UAE is one of the richest countries in the world and certainly one of the most advanced economically and technologically nation among the Arab states. Despite the constant attempts to introduce more sustainable and greener ideas, it remains one of the world’s 16 most water-stressed countries.
Stable freshwater supplies are essential to every community and providing such has become a priority for every nation. But some countries simply have limited or no access to fresh water, which is a factor for peoples’ safety, their quality of life, health, even peace and economic stability. The water-related risks are most evident in some parts of Africa and in the Middle East, but also in India, the US, and China, and so on. The World Resources Institute and their Aqueduct project analyzed data for 100 river basins and 180 nations and found that 36 countries face “extremely high” levels of baseline water stress, with 16 of them reporting the worst performance. Among them is the oil-rich, modern and popular among the tourists United Arab Emirates.
The ranking gives countries scores from 0 to 5, with 5 being the highest level of water stress. It is based on domestic, industrial and agricultural water use. All 16 countries – UAE, Bahrain, Qatar, Western Sahara, San Marino, Malta, Dominica, Barbados, Cyprus, Comoros, Jamaica, Antigua and Barbuda, Trinidad and Tobago, Singapore, Saint Vincent and the Grenadines, and Saint Lucia have scores of 5.0. The UAE is highly water-stressed in all sectors, but researchers say, this shouldn’t be a reason for expats to flee to less stressed places. The country uses various tactics to cope with the problem, so that people have constant supply of water despite the shortages.

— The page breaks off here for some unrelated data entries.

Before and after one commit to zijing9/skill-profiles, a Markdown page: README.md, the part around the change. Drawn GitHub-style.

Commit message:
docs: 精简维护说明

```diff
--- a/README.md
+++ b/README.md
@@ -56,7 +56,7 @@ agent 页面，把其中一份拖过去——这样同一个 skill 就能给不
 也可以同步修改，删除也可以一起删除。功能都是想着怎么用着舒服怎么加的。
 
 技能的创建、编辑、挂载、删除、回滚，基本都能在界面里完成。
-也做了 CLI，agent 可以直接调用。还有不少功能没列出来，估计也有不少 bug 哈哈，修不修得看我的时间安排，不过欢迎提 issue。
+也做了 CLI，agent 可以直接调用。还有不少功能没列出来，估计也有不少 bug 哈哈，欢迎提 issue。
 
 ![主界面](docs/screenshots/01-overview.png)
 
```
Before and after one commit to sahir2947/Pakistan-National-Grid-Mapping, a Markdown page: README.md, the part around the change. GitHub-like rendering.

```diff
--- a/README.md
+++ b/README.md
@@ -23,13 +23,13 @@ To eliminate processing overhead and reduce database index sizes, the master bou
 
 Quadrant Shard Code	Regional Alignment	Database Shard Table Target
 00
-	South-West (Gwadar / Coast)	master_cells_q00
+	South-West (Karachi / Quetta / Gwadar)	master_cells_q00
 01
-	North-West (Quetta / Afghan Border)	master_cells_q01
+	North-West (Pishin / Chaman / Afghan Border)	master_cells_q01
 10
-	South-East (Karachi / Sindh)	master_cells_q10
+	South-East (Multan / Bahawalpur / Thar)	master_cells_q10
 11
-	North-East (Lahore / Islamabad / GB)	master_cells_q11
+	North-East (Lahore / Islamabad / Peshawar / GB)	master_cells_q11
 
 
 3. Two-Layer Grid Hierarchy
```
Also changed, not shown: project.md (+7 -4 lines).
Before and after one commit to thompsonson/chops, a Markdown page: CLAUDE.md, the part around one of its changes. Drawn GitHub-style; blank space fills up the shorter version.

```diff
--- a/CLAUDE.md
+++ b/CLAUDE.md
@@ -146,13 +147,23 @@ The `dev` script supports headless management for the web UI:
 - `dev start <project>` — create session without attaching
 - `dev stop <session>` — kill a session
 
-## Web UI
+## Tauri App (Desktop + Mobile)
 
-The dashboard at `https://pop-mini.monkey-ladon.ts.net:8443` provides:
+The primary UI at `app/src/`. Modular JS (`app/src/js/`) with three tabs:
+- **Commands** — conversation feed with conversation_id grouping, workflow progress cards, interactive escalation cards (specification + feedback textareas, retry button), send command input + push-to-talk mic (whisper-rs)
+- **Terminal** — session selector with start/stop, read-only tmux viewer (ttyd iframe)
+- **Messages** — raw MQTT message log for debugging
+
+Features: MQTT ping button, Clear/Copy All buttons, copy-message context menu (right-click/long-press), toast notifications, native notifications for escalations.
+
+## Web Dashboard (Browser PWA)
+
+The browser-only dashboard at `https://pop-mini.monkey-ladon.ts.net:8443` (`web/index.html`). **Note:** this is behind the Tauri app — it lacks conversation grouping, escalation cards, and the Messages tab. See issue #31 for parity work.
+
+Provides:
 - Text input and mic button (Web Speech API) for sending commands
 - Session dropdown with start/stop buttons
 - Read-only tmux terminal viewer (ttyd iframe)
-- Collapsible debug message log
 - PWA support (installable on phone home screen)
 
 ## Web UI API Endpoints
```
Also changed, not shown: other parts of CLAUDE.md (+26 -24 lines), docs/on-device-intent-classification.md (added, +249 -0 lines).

Other nations, which were ranked among the most water-stressed in the world, are Saudi Arabia, Kuwait, Oman, Libya, Israel, Kyrgyzstan, East Timor, Iran, Yemen, Palestine, Jordan, Lebanon, Somaliland, Uzbekistan, Pakistan, Turkmenistan, Morocco, Mongolia, Kazakhstan, and Afghanistan.